Foreigners who marry Korean citizens will be required to have at least basic Korean language ability in order to legally stay in the country, the government said Monday.
The Ministry of Justice said it will put into force toughened requirements for issuing F-6 visas for marriage immigrants, which are intended to guarantee stability in living arrangements and also to help authorities better deal with their growing number.
Under the revised rules set to go into effect on Tuesday, foreigners wanting to come to live in South Korea after marrying locals will be screened for whether they can speak at least a basic or higher level of the Korean language, the ministry said.
The rules will require applicants to submit their Test of Proficiency in Korean scores or certificates from government-designated language courses, it said.
However, couples who can communicate with each other in another language will be exempt from the lingual screening, it added.
Locals who earn less than 14.79 million won ($13,874) a year or those who don't have a stable residence cannot invite their foreign spouses to South Korea, the ministry added.

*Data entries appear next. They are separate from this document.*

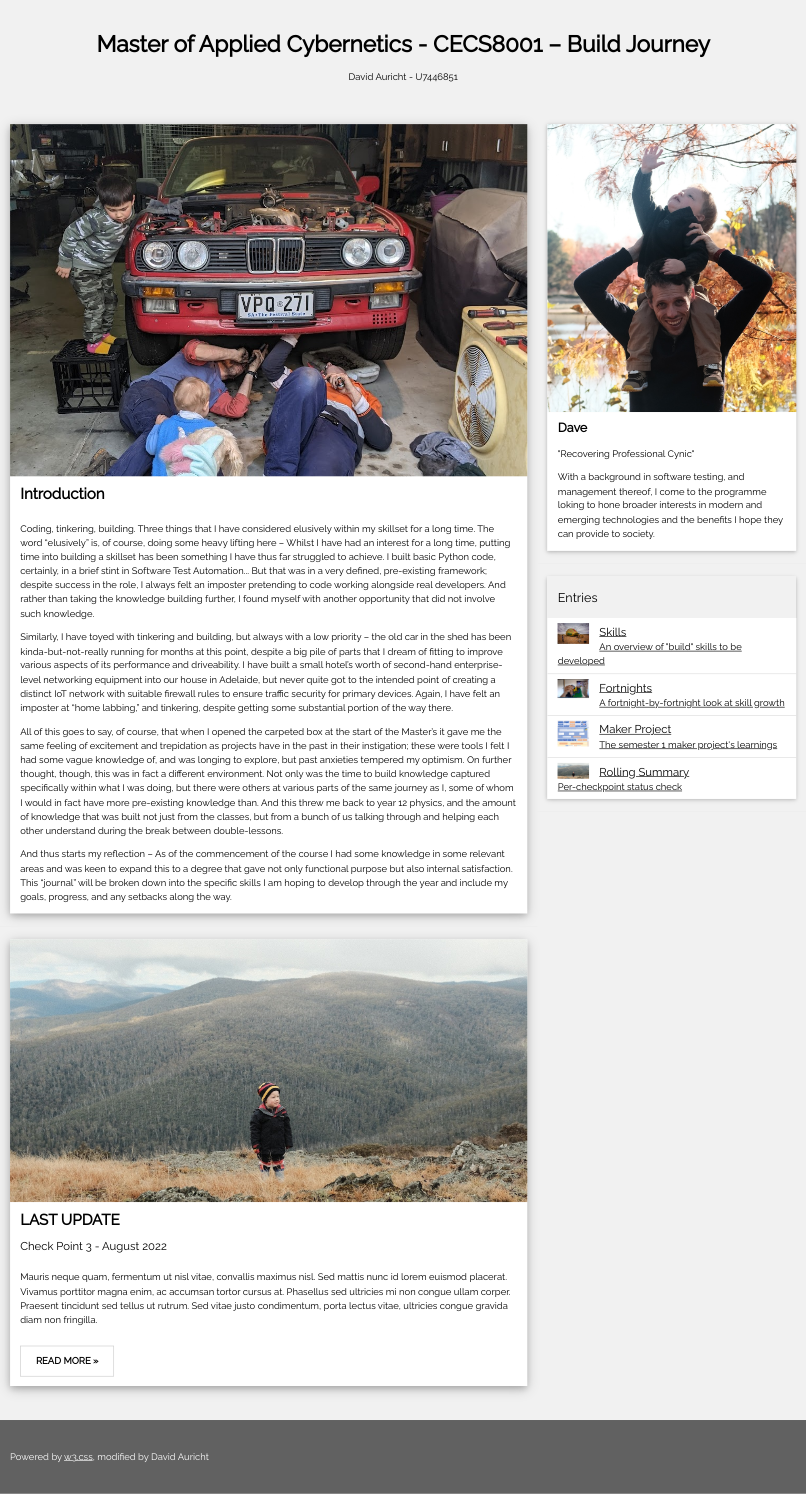
Repository: TodaysSawyer/cecs_8001_journal
Page: CECS_8001_build_journal/index.html
The author's editor kept a copy of each file at every save. The page is drawn from the files as they stood at one save, then again after the next save.
The browser window is 1280 px wide. The pictures show the whole page, at 63% of full size.

Above is the page before, as saved 2022-08-23 11:14:30.

After the next save:
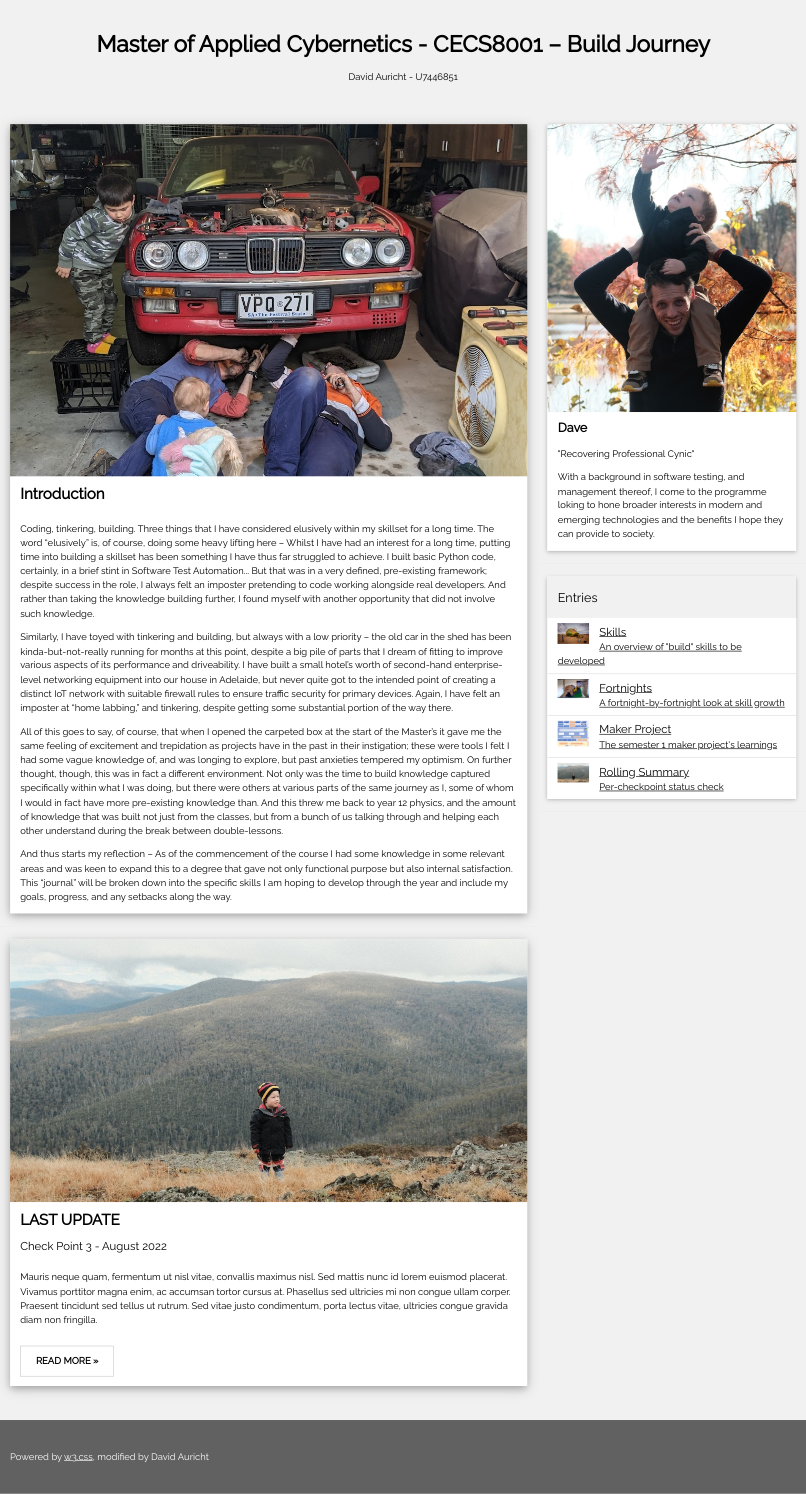
Saved 56 s later.
--- a/CECS_8001_build_journal/index.html
+++ b/CECS_8001_build_journal/index.html
@@ -108,7 +108,7 @@ and is wrapped around the whole page content, except for the footer in this exam
       </li>
       <li>
          <a href="rolling_summary.html" target="_self">
-         <img src="rolling_summary.jpg" alt="Image" class="w3-left w3-margin-right" style="width:50px">
+         <img src="rolling_summary_crop.jpg" alt="Image" class="w3-left w3-margin-right" style="width:50px">
          <span class="w3-large">Rolling Summary</span><br>
          <span>Per-checkpoint status check</span>
          </a>
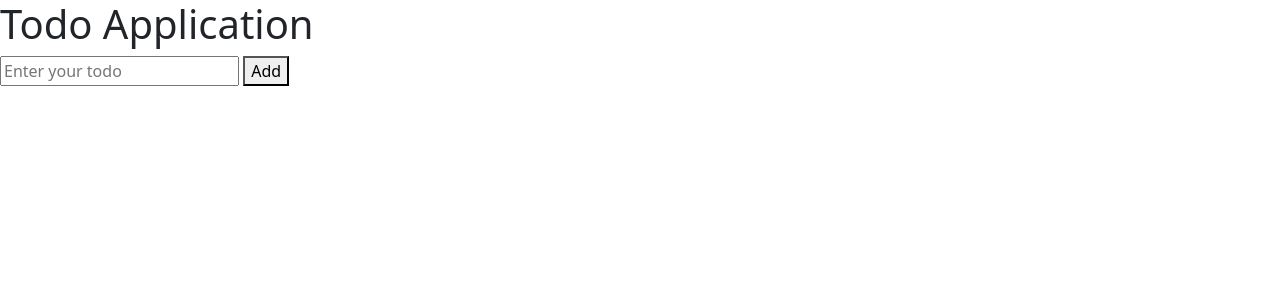
Repository: Alphosmart/param
Page: todo.html
An editor plug-in stored every save of this project. The page is shown before and after the next save, followed by the edit.
The browser window is 1280 px wide. The pictures show the whole page.

Above is the page before, as saved 2024-07-01 08:16:30.

### todo.html
<!DOCTYPE html>
<html lang="en">
  <head>
    <meta charset="UTF-8" />
    <meta name="viewport" content="width=device-width, initial-scale=1.0" />
    <title>Todo</title>
    <link rel="stylesheet" href="style.css" />
    <link
      href="https://cdn.jsdelivr.net/npm/bootstrap@5.3.3/dist/css/bootstrap.min.css"
      rel="stylesheet"
      integrity="sha384-QWTKZyjpPEjISv5WaRU9OFeRpok6YctnYmDr5pNlyT2bRjXh0JMhjY6hW+ALEwIH"
      crossorigin="anonymous"
    />
  </head>

  <body style="bg-dark">
    <h1>Todo Application</h1>
    <input type="text" placeholder="Enter your todo" id="todo" />
    <button onclick="addTodo()">Add</button>
    <div id="showFace"></div>

    <script src="script.js"></script>
  </body>
</html>

### style.css
.btnDelete {
    border: none;
    border-radius: 10%;
    padding: 10px;
    text-align: center;
    background-color: #ff0000;
    color: #fff;
}

### script.js
'use strict';

var allTodos = [];

function addTodo() {
  var inputs = document.getElementById('todo').value;
  if (inputs !== '') {
    allTodos.push(inputs);
    console.log(allTodos);
    document.getElementById('todo').value = '';
    displayTodo();
  } else {
    alert('Please enter something.');
  }
}

function displayTodo() {
  showFace.innerHTML = '';
  for (var i = 0; i < allTodos.length; i++) {
    showFace.innerHTML += `
      <h3>${i + 1}. ${allTodos[i]}</h3>
      <button class='btnDelete' onclick="deleteTodo(${i})">Delete</button>
      <button onclick="editTodo(${i})" style="color: orangered">Edit</button>
    `;
  }
}

function deleteTodo(index) {
  var confirmDelete = confirm('Are you sure you want to delete this item?');
  if (confirmDelete) {
    allTodos.splice(index, 1);
    displayTodo();
  }
}

function editTodo(index) {
  var newTodo = prompt('Edit your todo:', allTodos[index]);
  if (newTodo !== null && newTodo !== '') {
    allTodos[index] = newTodo;
    displayTodo();
  } else if (newTodo === '') {
    alert('The input cannot be empty.');
  }
}

After the next save:
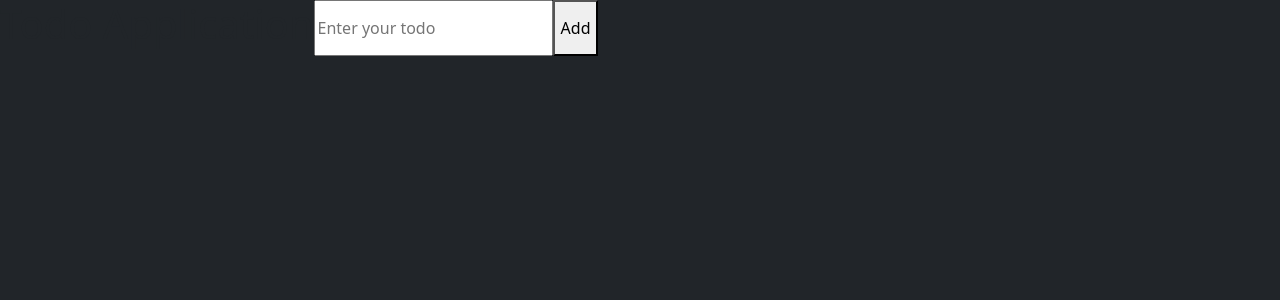
Saved 118 s later.
--- a/todo.html
+++ b/todo.html
@@ -13,7 +13,7 @@
     />
   </head>
 
-  <body style="bg-dark">
+  <body class="bg-dark d-flex">
     <h1>Todo Application</h1>
     <input type="text" placeholder="Enter your todo" id="todo" />
     <button onclick="addTodo()">Add</button>
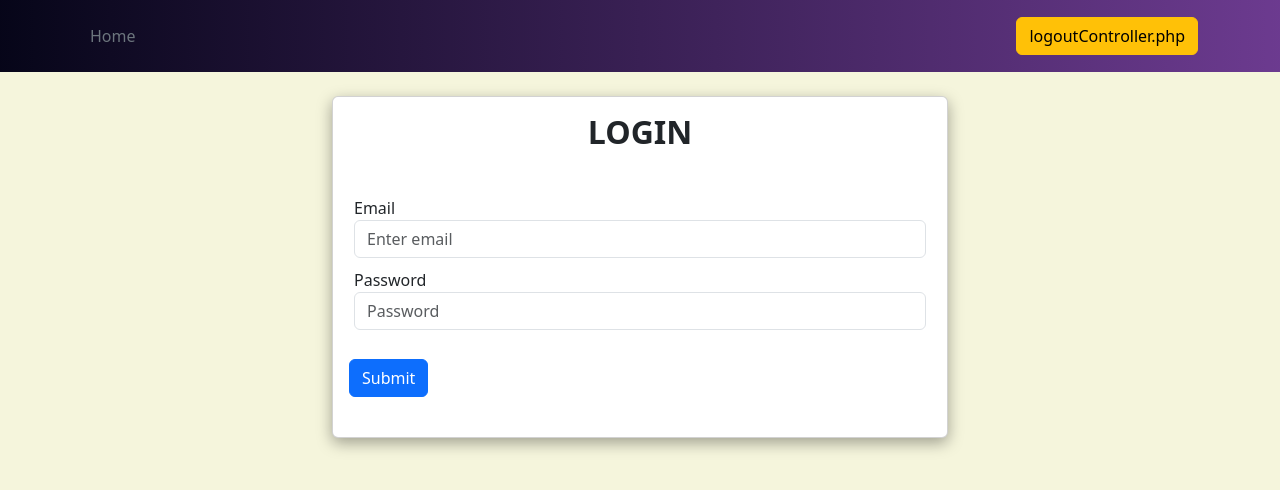
Repository: professorsourabh/php_membership
Page: http://localhost/MVC-Assignment/view/dashboard.php
These files come from the project's save history. The page is drawn as it stood at one moment and after the next save; the edit follows.
The browser window is 1280 px wide. The pictures show the whole page.
The page is run by PHP 8.4 with error messages shown; the project is at /var/www/html/.

Above is the page before, as saved 2023-07-08 18:47:39.

After the next save:
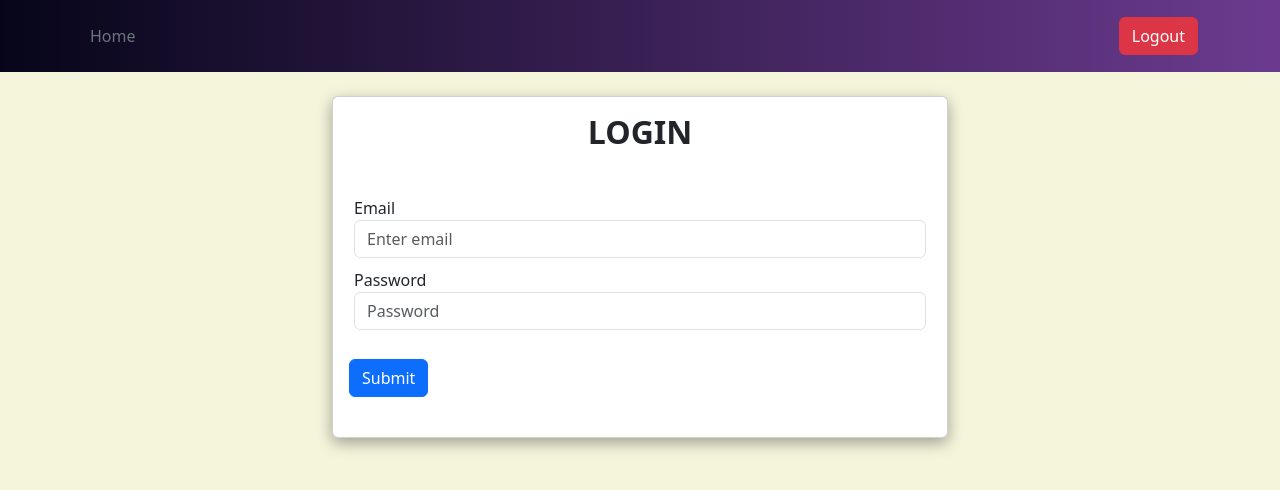
Saved 34 s later.
--- a/view/dashboard.php
+++ b/view/dashboard.php
@@ -22,7 +22,7 @@
 
             <div class="text-end">
 
-              <a type="button" class="btn btn-warning" href="index.html">logoutController.php</a>
+              <a type="button" class="btn btn-danger" href="../controller/logoutController.php">Logout</a>
             </div>
           </div>
         </div>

The move comes after international marriages have became a constant source of problems, such as human trafficking or frequent domestic violence against foreign wives, due to falsely brokered marriages in the country.
"Foreigners should check if their perspective marriage partner in South Korea can meet the requirements for marriage visas before coming out to meet them or registering their marriages with the authorities," a ministry official said.